__Task details__. Your answer should repeat every line of the records below in which the word "hopscotch" appears.

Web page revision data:
+---+

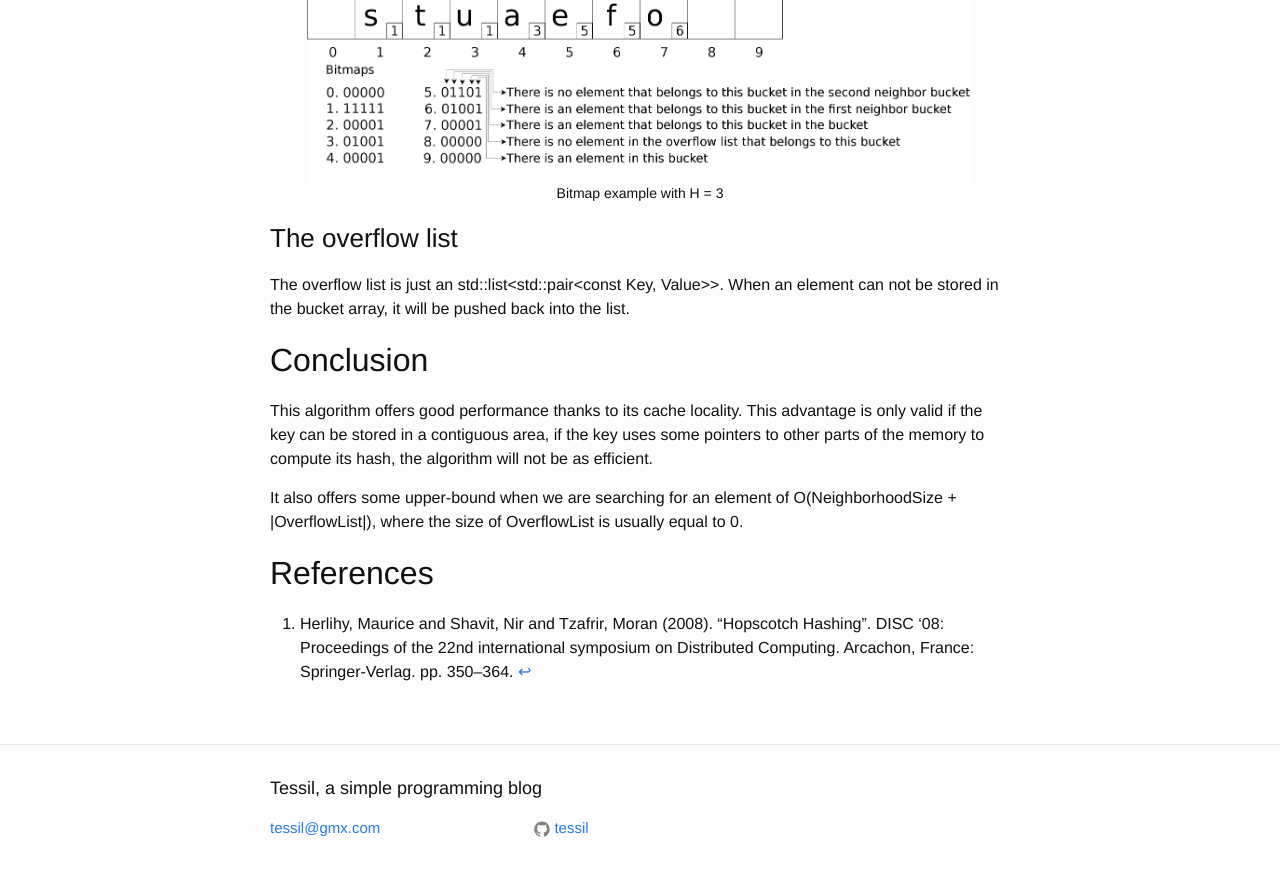
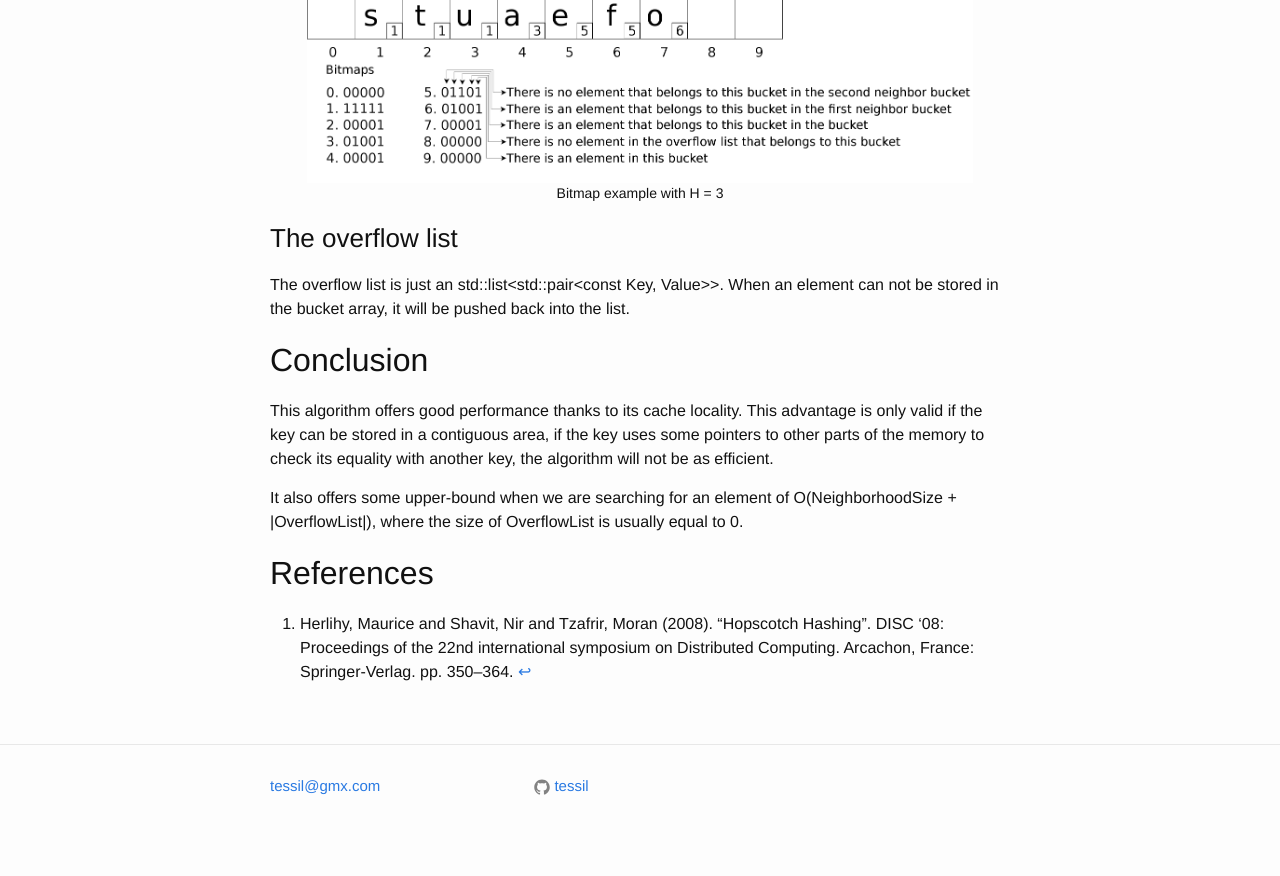
Before and after one commit to Tessil/tessil.github.io, a Jekyll site: the page built from _posts/2016-08-29-hopscotch-hashing.md, in a window 1280 px wide and 900 px high, scrolled down 3307 px. Shown: the top 876 px of the window. Built offline with Jekyll 4.4.1, drawn with Linux system fonts in a browser that asks for light colours; comment, search, counter and statistics services are not loaded.

```diff
--- a/_includes/footer.html
+++ b/_includes/footer.html
@@ -1,8 +1,6 @@
 <footer class="site-footer">
 
   <div class="wrapper">
-
-    <h2 class="footer-heading">{{ site.title }}</h2>
 
     <div class="footer-col-wrapper">
       <div class="footer-col footer-col-1">
--- a/_posts/2016-08-29-hopscotch-hashing.md
+++ b/_posts/2016-08-29-hopscotch-hashing.md
@@ -138,7 +138,7 @@ The overflow list is just an std::list\<std::pair\<const Key, Value\>\>. When an
 
 ## Conclusion
 
-This algorithm offers good performance thanks to its cache locality. This advantage is only valid if the key can be stored in a contiguous area, if the key uses some pointers to other parts of the memory to compute its hash, the algorithm will not be as efficient.
+This algorithm offers good performance thanks to its cache locality. This advantage is only valid if the key can be stored in a contiguous area, if the key uses some pointers to other parts of the memory to check its equality with another key, the algorithm will not be as efficient.
 
 It also offers some upper-bound when we are searching for an element of O(NeighborhoodSize + \|OverflowList\|), where the size of OverflowList is usually equal to 0.
 
```
Also changed, not shown: _posts/2016-08-29-benchmark-hopscotch-map.md (+1 -1 lines).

+---+

__Finished task__.
Before and after one commit to Tessil/tessil.github.io, a Jekyll site: the page built from _posts/2016-08-29-hopscotch-hashing.md, in a window 1280 px wide and 900 px high, scrolled down 3307 px. Shown: the top 876 px of the window. Built offline with Jekyll 4.4.1, drawn with Linux system fonts in a browser that asks for light colours; comment, search, counter and statistics services are not loaded.
--- a/_posts/2016-08-29-hopscotch-hashing.md
+++ b/_posts/2016-08-29-hopscotch-hashing.md
Also changed, not shown: _posts/2016-08-29-benchmark-hopscotch-map.md (+1 -1 lines).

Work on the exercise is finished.